In 2006, talk began of a new Long Beach Civic Center – a new city hall, a new port headquarters, a new state-of-the-art library, a revitalized Lincoln Park and the development of something more. Fast forward to 2019: half of that $1 billion plan has come to fruition.
“The new civic center, with city hall, the port headquarters and the library, has been a great addition to the downtown core. We’ve seen businesses spring up in the area and residents are happy about the activation,” Mayor Robert Garcia said. “I’ve talked to a lot of neighbors that have seen great improvements in the direct neighborhood. And most importantly, we have really accessible facilities. It’s been a success and we’re excited about the growth.”
The new city hall and Port of Long Beach headquarters are each 11-story buildings, totaling a combined 511,000 square feet. The city hall building includes the new Bob Foster Civic Chambers and an entire wing dedicated to services for easier public access, such as a permitting center and cashiers. The buildings opened on July 29.
The new 92,500-square-foot Billie Jean King Main Library opened its doors on September 21. The remaining pieces of the dream that began 13 years ago are the revamping of Lincoln Park and the private midblock development, which will be on the sites currently occupied by the old city hall and main branch library buildings.
“We’re looking for a vibrant mixed-use development that helps bring a new 24-hour residential component to the civic center site,” Jeffrey Fullerton, project director for developer Plenary Properties Long Beach, said. “It’s one of the things that has been lacking over the years.”
While plans for the forthcoming private development are being kept under wraps, Fullerton confirmed that the current iteration calls only for residential and retail uses. When initially announced, the project also included an option for a hotel.
“We are in a housing crisis as a state, so the more housing, the more density that we can create in the core is really important. We want to create as much housing as possible, so we’re really pushing the envelope,” Garcia said. “The initial plan called for around 300 units of housing, but we’re pushing that to see if we can actually get a lot more.
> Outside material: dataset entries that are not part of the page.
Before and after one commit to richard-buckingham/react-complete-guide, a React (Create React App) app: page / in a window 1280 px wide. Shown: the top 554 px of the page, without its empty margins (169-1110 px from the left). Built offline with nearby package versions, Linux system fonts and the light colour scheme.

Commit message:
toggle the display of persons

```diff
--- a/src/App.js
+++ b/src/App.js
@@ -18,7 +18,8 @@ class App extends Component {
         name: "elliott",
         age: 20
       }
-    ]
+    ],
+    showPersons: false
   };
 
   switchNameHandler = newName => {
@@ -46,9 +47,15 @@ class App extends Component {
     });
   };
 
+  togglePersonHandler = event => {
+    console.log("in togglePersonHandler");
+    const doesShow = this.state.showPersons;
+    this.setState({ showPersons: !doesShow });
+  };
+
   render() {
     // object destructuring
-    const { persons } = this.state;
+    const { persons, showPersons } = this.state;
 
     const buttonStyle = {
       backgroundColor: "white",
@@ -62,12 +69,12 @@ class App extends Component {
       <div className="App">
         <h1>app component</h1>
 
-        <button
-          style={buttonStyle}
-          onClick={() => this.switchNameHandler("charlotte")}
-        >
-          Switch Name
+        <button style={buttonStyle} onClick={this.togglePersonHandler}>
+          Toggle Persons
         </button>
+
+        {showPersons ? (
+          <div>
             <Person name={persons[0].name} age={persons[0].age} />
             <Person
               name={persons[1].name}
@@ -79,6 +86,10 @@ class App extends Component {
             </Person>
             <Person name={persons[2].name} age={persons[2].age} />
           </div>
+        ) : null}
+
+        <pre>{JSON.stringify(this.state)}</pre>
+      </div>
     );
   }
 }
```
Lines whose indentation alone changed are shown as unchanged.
Any time you put in hundreds of units and thousands of people, you are creating a stronger urban core because it means that there are more folks shopping and supporting businesses.”
Garcia said that he is “very interested” in partnering with the Long Beach Unified School District and Plenary to create a teacher’s village within the midblock development. He explained that the village would have affordable housing designated for Long Beach teachers. As a whole, Garcia noted that the new civic center is an important transformation because the old civic center was closed off to the public due to its design. However, he said the new civic center’s openness exudes transparency.
Fullerton noted that the development team and city staff are still in the planning phase, with architecture plans still incomplete. However, he added that he anticipates demolition of the former city hall building and library to begin in the “first part” of next year, once plans for the new development are finalized and approved.
“An ‘urban waterfront playground’ I believe is the tagline [for Downtown Long Beach] that . . . has been used for some time and we’re really starting to see that come true,” Fullerton said. “I think it’s one of the best untold beachfront stories in Southern California, and we’re excited to be a part of that.”